Rehák’s account of communist rule began in his early years. His parents took part in the Prague Spring, a failed attempt to gain sovereignty from the Russians in 1968. Rehák grew up in brutalist tenements in Czechoslovakia, and described living under his rulers with distant sarcasm. Rehák juxtaposed his descriptions of school photos featuring leaders and a disaffected youth of which he was a member.
Rehák was proud to describe a successful Czech rock group, The Plastic People of the Universe. Rehák said the Plastic People dealt with the Russian Communist Party’s request to alter their name, music and image, with resigned defiance. The attitude would become a unifying undertone for the Czech people in years to come, culminating with the Velvet Revolution and ultimate overthrow of communist Russian rule.
Rehák spoke of a man named Václav Havel with kind regards. Havel was a misfit by all means. He was arrested on several occasions for disobedience under the oppressive Russian regime. Rehák was proud to speak of all that Havel accomplished, as history would favor his actions.

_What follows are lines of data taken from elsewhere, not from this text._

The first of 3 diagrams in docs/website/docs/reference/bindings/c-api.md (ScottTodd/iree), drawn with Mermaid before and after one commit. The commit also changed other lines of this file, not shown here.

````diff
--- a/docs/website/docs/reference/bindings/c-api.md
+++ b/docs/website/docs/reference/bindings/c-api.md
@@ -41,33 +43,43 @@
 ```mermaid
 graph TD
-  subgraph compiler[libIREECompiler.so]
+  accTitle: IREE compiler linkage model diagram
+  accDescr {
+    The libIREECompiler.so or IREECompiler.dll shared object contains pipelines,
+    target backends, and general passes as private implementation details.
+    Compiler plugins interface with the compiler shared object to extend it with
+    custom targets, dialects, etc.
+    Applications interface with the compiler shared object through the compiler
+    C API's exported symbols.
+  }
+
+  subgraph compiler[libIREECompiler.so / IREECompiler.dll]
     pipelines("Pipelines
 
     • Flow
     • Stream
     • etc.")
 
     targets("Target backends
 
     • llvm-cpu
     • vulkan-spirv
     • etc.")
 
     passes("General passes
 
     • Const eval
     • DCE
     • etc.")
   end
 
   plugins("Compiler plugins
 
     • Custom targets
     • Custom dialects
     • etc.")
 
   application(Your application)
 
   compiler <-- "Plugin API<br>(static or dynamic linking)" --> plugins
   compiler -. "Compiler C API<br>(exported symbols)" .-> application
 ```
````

“From prisoner, he became president,” Rehák said. “Here you can see him in the American Congress,” Rehák said while cycling through pictures, “and here, you can see me, almost kicked out from the school, I became a Cultural Attaché here, and introduced the Plastic People of the Universe to the stage.”
Rehák has an impressive collection of language proficiencies. Rehák can speak Czech, English, Hebrew, German and Russian. The Virginia Czech/Slovak Heritage Society billed Rehák as a published scholar of biblical proper names and the Dead Sea Scrolls. Rehák has a Doctorate and M.A. degree from Charles University, and lectured at New York University in Prague. Rehák is a worldly soul with a penchant for delivering complex ideas and themes to any willing to lend an ear.

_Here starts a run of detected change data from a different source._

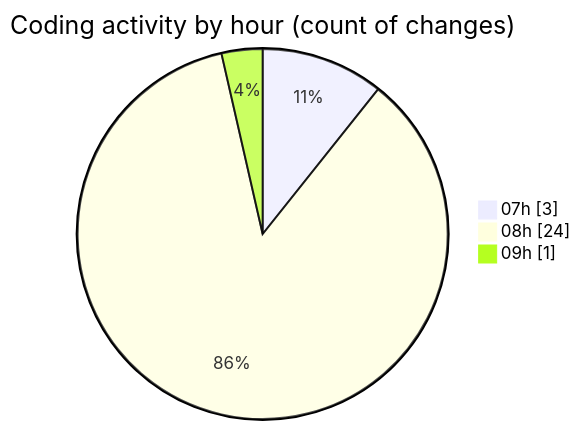
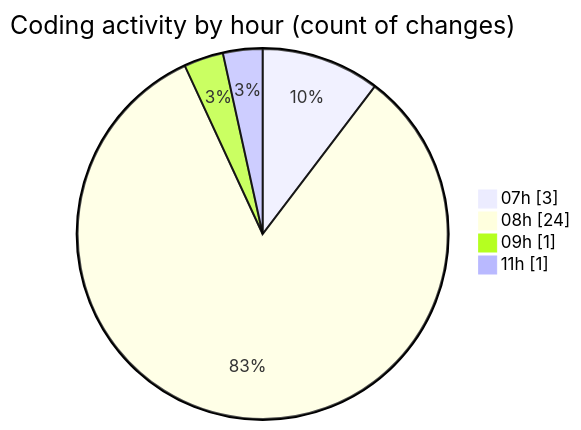
Before and after one commit to becaeroporto-bot/code-tracking: the second of 2 diagrams in 2026-02-20/bot_i_a/README.md, drawn with Mermaid. The commit also changed other lines of this file and 1 other file, not shown here.

````diff
--- a/2026-02-20/bot_i_a/README.md
+++ b/2026-02-20/bot_i_a/README.md
@@ -39,7 +41,8 @@
 ```mermaid
 pie showData
 title Coding activity by hour (count of changes)
 "07h" : 3
 "08h" : 24
 "09h" : 1
+"11h" : 1
 ```
````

In addition to covering recent history as experienced first hand, Rehák shared a timeline of the spread of religion across Czechoslovakia. He kept things interesting by involving the audience, granting points for correct answers to questions he posed.
“If you reach 100 points, you will win a trip to Prague with me,” Rehák joked, as he began fielding the audience for answers he was willing to give.
The personal perspective of a revolution was the highlight of the evening, but Rehák gave the crowd something he said they would not find anywhere else. Rehák told a story of Czech King Rudolph II.
“Don’t share it with anybody,” Rehák said. “You will not even find it in the best bookstore, or the best books about Prague.”
The story delighted the crowd, but they had to earn it. Rehák teased about the rarity of the tale, asking “are you sure you would want to hear? Are you sure it wouldn’t be boring?”
It was with caution that Rehák spoke of Hitler and the Munich Pact that gave Czechoslovakia to the Nazis. Rehák described the extermination of Czech Jews, and one escaped Jew in particular: Franz Kafka.
Kafka was a writer. His best known work was “The Metamorphosis,” a tale of a man that becomes a vermin overnight. Rehák spoke of Kafka’s posthumously published work “The Castle.” The point of referencing Kafka was in the description of Judeo holy texts, specifically the top shelf and harder to attain Kabala. Rehák compared “The Castle” to Kafka’s curiosity about the Kabala, as well as the changing face of education in Czechoslovakia.
The lecture was filled with brado, humor, and the terrors of reality. Rehák drew a line between magic and reality. Golems walked through his lecture, and bricks flew from the Old New Synagogue in Prague to Jerusalem, marking the second coming of Christ. These are of course descriptions Rehák presented. There are no Golems to report, and the Old New Synagogue is still standing, but for about an hour, Rehák captivated about 80 people at the Prince George County Regional Heritage Center.
The ceremony concluded with a presentation of a shark’s tooth to Rehák’s son and assistant, Toby. Toby was fascinated by the fossils on display at the heritage center, and presented with the gift as a thank you to Rehák for his appearance.
Ben May/Prince George Journal
Mike Uzel, left, introduces Czech Embassy Cultural Attache Dr. Robert Rehak at the start of Rehak’s talk at the Prince George County Regional Heritage Center last week.